* **Your assignment**
Your answer should hold every line of the records below that contains the string "Shown".

* **Excerpted data**
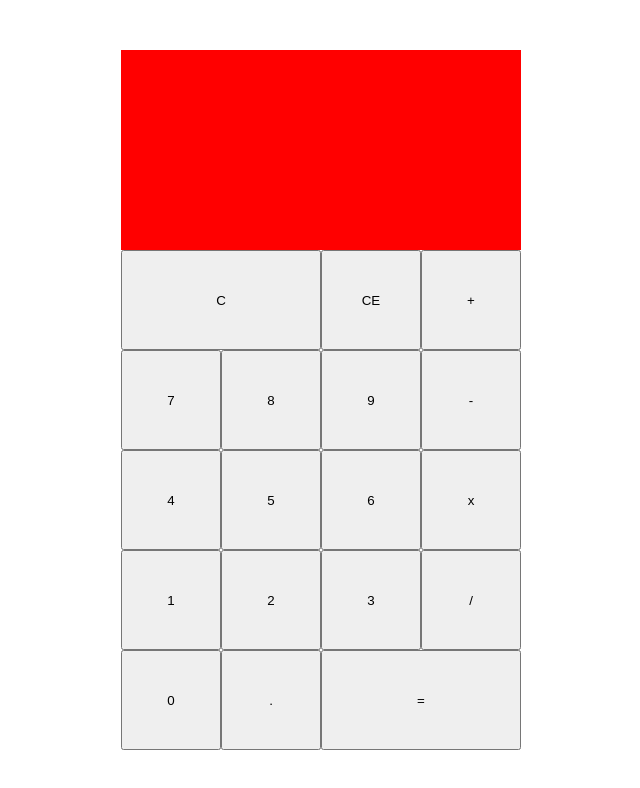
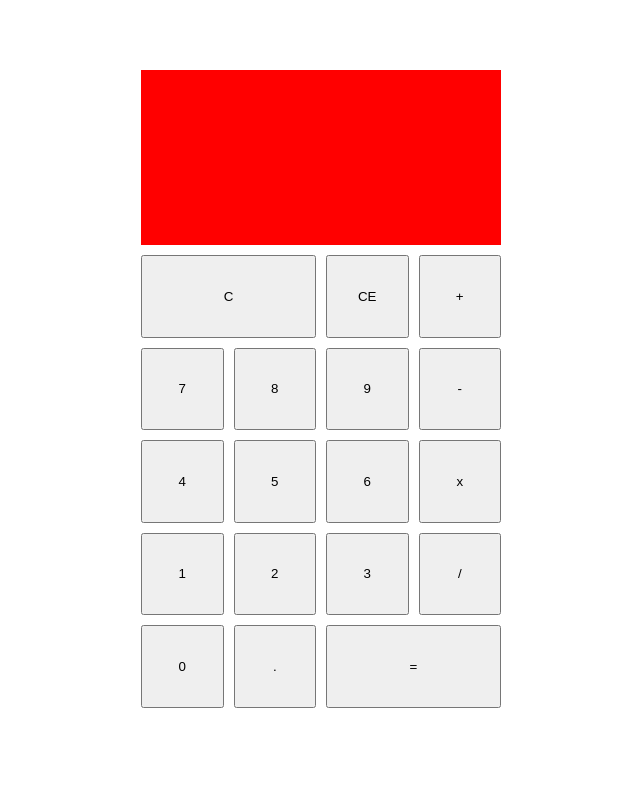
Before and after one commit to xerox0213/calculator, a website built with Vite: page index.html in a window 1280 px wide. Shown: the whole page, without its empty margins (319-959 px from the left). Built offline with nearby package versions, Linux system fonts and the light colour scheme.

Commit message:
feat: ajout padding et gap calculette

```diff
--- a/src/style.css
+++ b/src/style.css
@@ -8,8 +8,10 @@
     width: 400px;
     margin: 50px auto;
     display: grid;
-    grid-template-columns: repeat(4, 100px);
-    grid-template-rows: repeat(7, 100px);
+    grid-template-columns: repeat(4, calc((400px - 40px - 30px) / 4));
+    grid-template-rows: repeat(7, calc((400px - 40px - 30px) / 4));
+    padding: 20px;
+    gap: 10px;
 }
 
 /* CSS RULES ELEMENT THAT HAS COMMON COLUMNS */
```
---
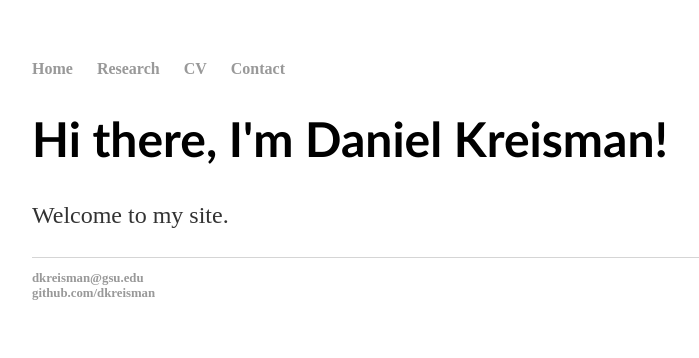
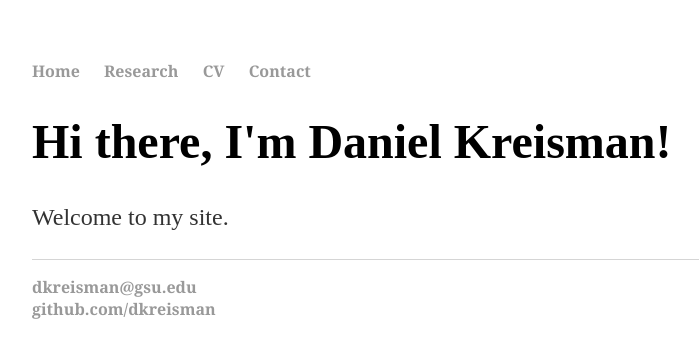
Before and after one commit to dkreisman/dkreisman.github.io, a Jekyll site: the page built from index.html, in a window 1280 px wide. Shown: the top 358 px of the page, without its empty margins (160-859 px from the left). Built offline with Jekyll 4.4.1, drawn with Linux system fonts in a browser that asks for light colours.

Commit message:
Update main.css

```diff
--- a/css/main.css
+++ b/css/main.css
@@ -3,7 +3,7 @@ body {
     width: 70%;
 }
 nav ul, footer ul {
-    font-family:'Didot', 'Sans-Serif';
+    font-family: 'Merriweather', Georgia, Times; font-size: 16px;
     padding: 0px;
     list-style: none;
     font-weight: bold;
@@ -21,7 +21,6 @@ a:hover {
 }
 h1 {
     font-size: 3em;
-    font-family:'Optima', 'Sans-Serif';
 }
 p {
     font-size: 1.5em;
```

* **Result for this task**
Before and after one commit to xerox0213/calculator, a website built with Vite: page index.html in a window 1280 px wide. Shown: the whole page, without its empty margins (319-959 px from the left). Built offline with nearby package versions, Linux system fonts and the light colour scheme.
Before and after one commit to dkreisman/dkreisman.github.io, a Jekyll site: the page built from index.html, in a window 1280 px wide. Shown: the top 358 px of the page, without its empty margins (160-859 px from the left). Built offline with Jekyll 4.4.1, drawn with Linux system fonts in a browser that asks for light colours.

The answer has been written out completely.